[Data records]
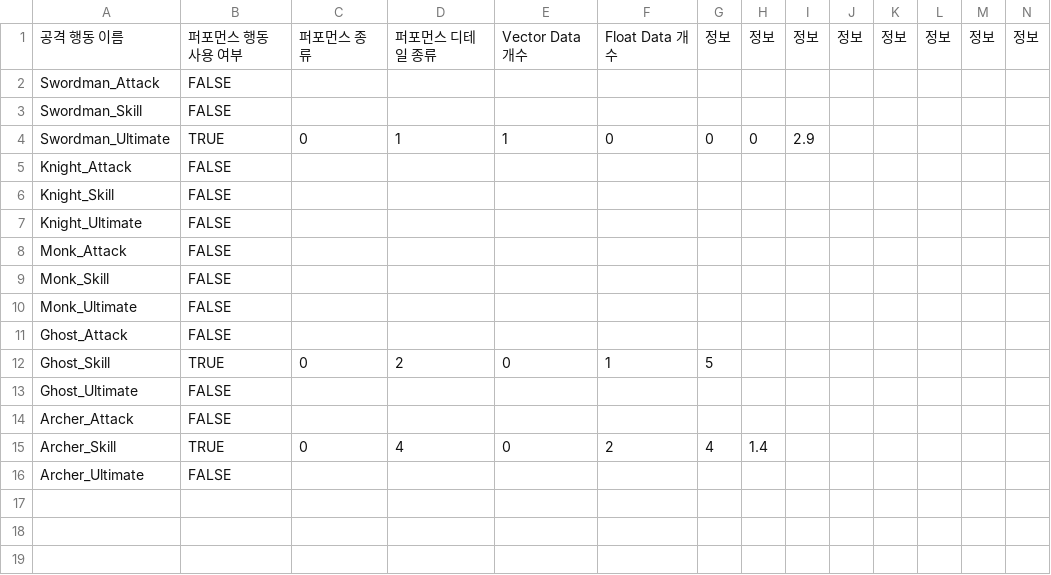
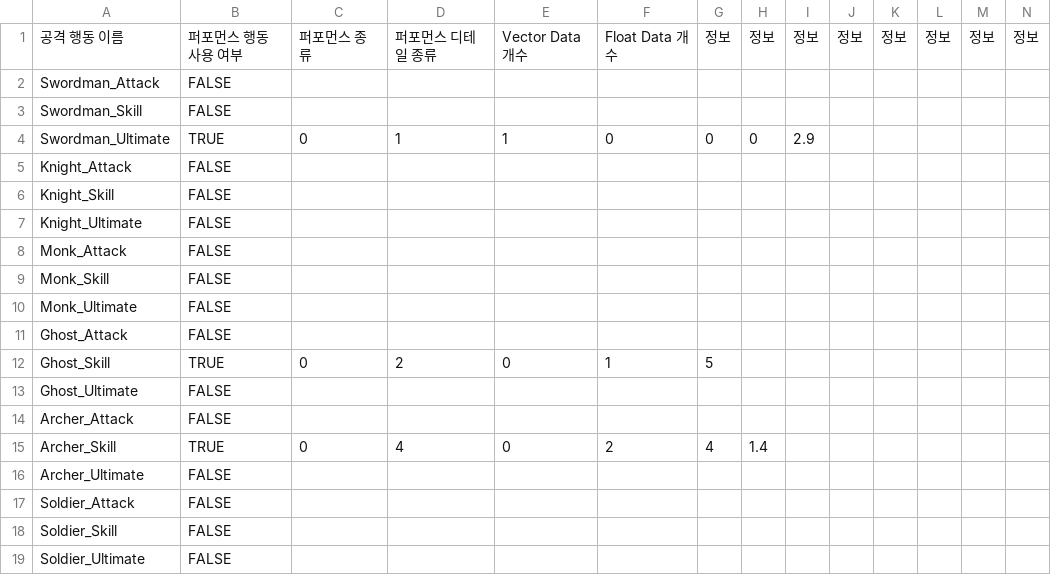
Before and after one commit to KIA-PROGRAMMING-38/2DProject-TeamfightManager, a CSV file: 2DProject-TeamfightManager/Assets/Data/Save1/AttackActionDataFile_PerformanceData.csv, drawn as a sheet; only a part is shown; rows hold the shown columns only; the diff names each change by its address in the sheet, - before the commit and + after, or states it on an @@ line.

```diff
--- a/2DProject-TeamfightManager/Assets/Data/Save1/AttackActionDataFile_PerformanceData.csv
+++ b/2DProject-TeamfightManager/Assets/Data/Save1/AttackActionDataFile_PerformanceData.csv
+row 17: Soldier_Attack | FALSE
+row 18: Soldier_Skill | FALSE
+row 19: Soldier_Ultimate | FALSE
```
Also changed, not shown: 2DProject-TeamfightManager/Assets/Data/Save1/AttackActionDataFile_ActionData.csv, 2DProject-TeamfightManager/Assets/Data/Save1/AttackActionDataFile_ImpactData.csv, 12 other files.
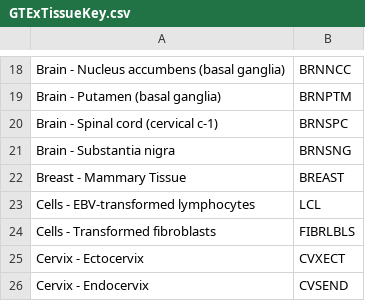
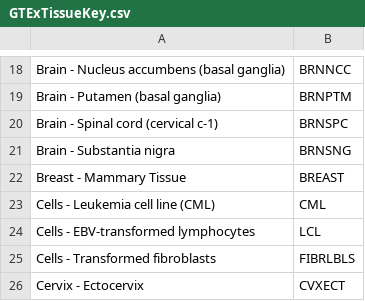
Before and after one commit to rmccoy7541/neand_sQTL, a CSV file: data/01-22-2019/GTExTissueKey.csv, drawn as a sheet; only a part is shown, gaps mark what is left out; the shorter side is filled out with more unchanged rows.

Commit message:
CML

```diff
--- a/data/01-22-2019/GTExTissueKey.csv
+++ b/data/01-22-2019/GTExTissueKey.csv
@@ -22,2 +22,3 @@ Brain - Substantia nigra,BRNSNG
 Breast - Mammary Tissue,BREAST
+Cells - Leukemia cell line (CML),CML
 Cells - EBV-transformed lymphocytes,LCL
```
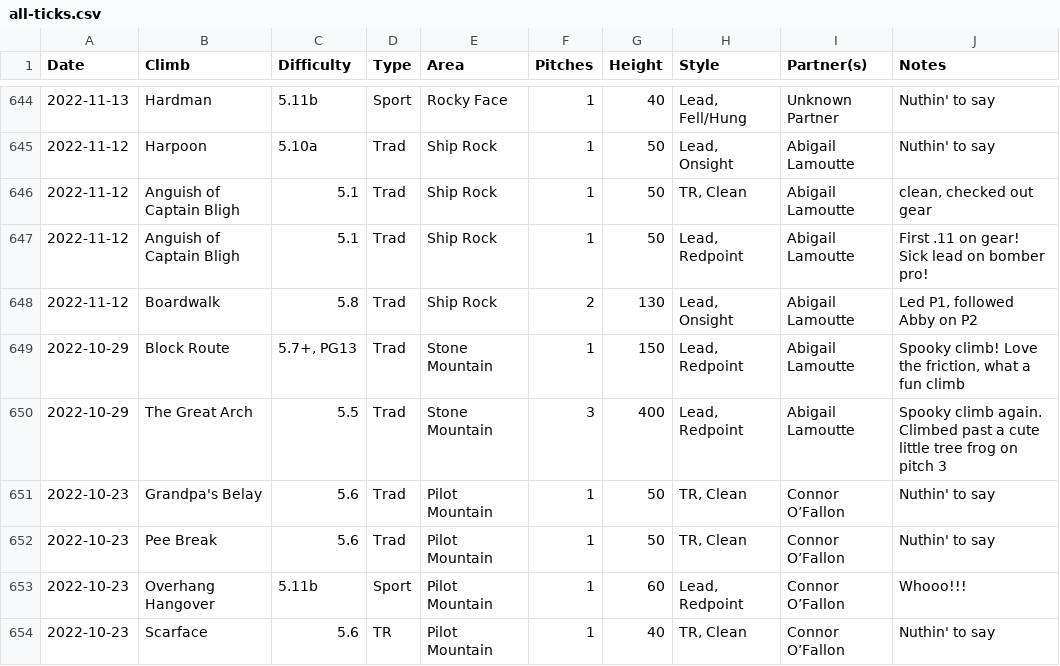
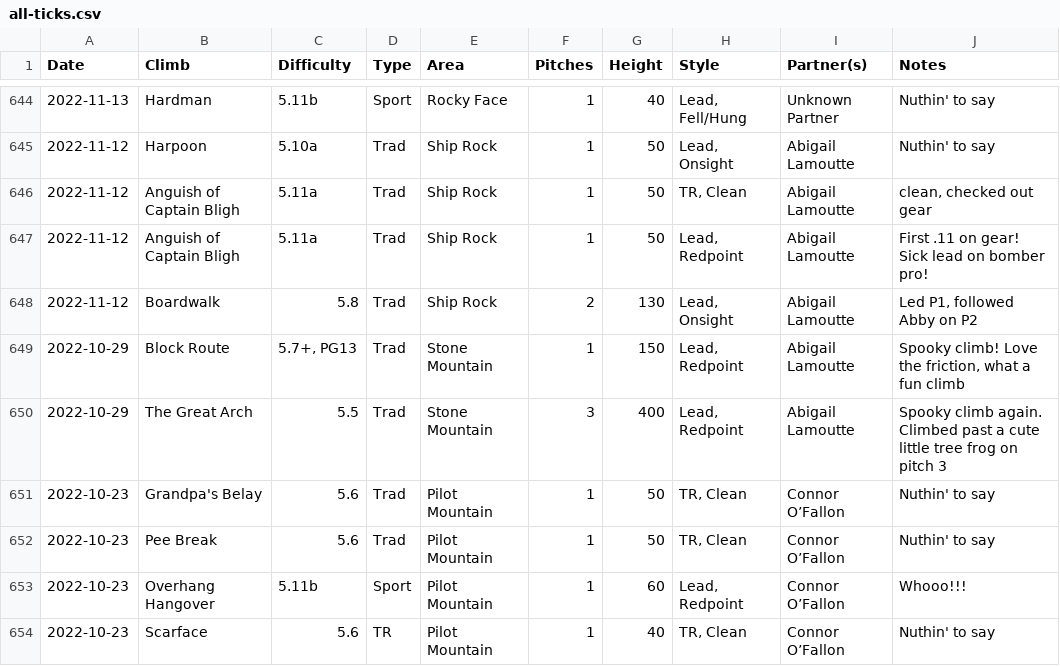
Before and after one commit to achiquit/websitejazzhands, a CSV file: climbing/data/all-ticks.csv, drawn as a sheet; only a part is shown, gaps mark what is left out; the diff names each change by its address in the sheet, - before the commit and + after, or states it on an @@ line.

```diff
--- a/climbing/data/all-ticks.csv
+++ b/climbing/data/all-ticks.csv
-C646:C647 (Difficulty): 5.1
+C646:C647 (Difficulty): 5.11a
```
Also changed, not shown: climbing/data/climb-locs.csv, climbing/data/monthly-height.csv, 4 other files.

== Work required ==
Determine how many lines in the data above include the word "files", and state that number only.

== Answer box ==
2